North Branch Trail Extension Inches Forward, Including Edgebrook Sidepath

Example side path on Harms Road in Glenview
The North Branch Trail’s southern extension will have a short side path along Lehigh and Central Avenues, much like this segment of Harms Road in Glenview. Image: Google Street View

The Forest Preserve District of Cook County is proceeding with plans to extend its popular North Branch Trail three miles further into the city limits, via a sidepath along Central Avenue. The extension has been planned since 1995, and has been shown as a dotted line on the Chicago bike map for several years. Some neighbors, though, worry about how the sidepath will impact cars traveling on or turning off Central Avenue.

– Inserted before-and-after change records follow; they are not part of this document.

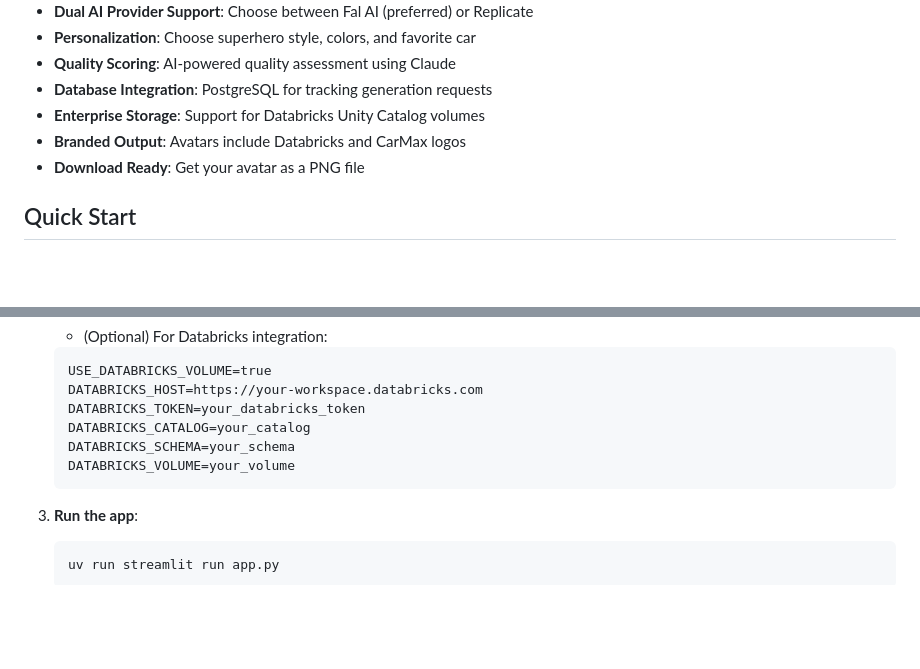
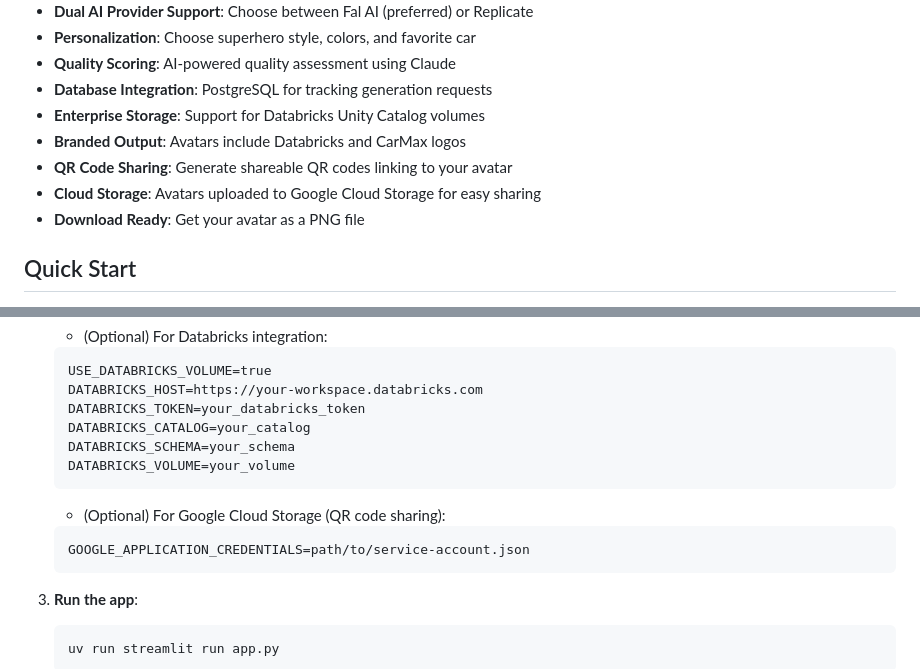
Before and after one commit to datasciencemonkey/avatar-max, a Markdown page: README.md, 2 parts joined by grey strips. Drawn GitHub-style; blank space fills up the shorter version.

````diff
--- a/README.md
+++ b/README.md
@@ -13,6 +13,8 @@ Transform your photos into personalized superhero avatars using AI! This Streaml
 - **Database Integration**: PostgreSQL for tracking generation requests
 - **Enterprise Storage**: Support for Databricks Unity Catalog volumes
 - **Branded Output**: Avatars include Databricks and CarMax logos
+- **QR Code Sharing**: Generate shareable QR codes linking to your avatar
+- **Cloud Storage**: Avatars uploaded to Google Cloud Storage for easy sharing
 - **Download Ready**: Get your avatar as a PNG file
 
 ## Quick Start
@@ -58,6 +60,11 @@ Transform your photos into personalized superhero avatars using AI! This Streaml
    DATABRICKS_VOLUME=your_volume
    ```
 
+   - (Optional) For Google Cloud Storage (QR code sharing):
+   ```
+   GOOGLE_APPLICATION_CREDENTIALS=path/to/service-account.json
+   ```
+
 3. **Run the app**:
    ```bash
    uv run streamlit run app.py
````
Also changed, not shown: other parts of README.md (+8 -2 lines).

Last week the Forest Preserve hosted a meeting at the Matthew Bieszczat Volunteer Resource Center about the extension, which would start from the trail’s current southern terminus at Devon and Lehigh avenues (one block short of downtown Edgebrook) and end at Gompers Park, near Foster and Kostner avenues, in the Mayfair neighborhood The 18-mile trail carries 250,000 users a year between the city and the Chicago Botanic Garden in Glencoe, where a northern extension to the Metra UP-North line opens September 13.

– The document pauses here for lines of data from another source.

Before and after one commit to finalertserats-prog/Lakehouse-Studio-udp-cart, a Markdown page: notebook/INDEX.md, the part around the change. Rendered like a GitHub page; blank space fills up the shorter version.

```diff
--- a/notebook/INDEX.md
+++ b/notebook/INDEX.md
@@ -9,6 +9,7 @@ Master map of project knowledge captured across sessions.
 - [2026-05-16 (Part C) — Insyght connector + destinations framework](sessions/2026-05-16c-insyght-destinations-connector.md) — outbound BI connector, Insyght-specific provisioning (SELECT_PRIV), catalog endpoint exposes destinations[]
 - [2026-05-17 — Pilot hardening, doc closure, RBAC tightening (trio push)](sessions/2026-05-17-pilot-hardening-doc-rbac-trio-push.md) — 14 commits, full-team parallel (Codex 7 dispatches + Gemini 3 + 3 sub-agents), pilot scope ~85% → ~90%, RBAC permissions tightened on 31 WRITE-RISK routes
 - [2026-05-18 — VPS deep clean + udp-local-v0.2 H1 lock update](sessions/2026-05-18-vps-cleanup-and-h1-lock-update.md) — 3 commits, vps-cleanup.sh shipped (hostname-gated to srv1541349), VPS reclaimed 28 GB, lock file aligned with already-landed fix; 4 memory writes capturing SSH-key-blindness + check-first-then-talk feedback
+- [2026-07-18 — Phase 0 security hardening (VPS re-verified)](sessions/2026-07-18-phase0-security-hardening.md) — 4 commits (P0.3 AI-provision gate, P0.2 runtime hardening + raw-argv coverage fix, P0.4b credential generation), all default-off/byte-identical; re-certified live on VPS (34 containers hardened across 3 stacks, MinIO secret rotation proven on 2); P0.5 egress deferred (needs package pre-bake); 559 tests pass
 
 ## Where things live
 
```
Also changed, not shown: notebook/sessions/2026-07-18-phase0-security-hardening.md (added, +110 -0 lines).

Extending the trail into the city won’t be a walk in the park, though. While most of the existing trail runs along the river, the extension must skirt both busy Devon Avenue and the existing Edgebrook Golf Course. To do so, it will run alongside existing roads instead: crossing Devon at Caldwell, then following Central past the three-block Old Edgebrook neighborhood, then crossing Central at a new stoplight placed at an existing intersection that serves the golf course and the Volunteer Resource Center.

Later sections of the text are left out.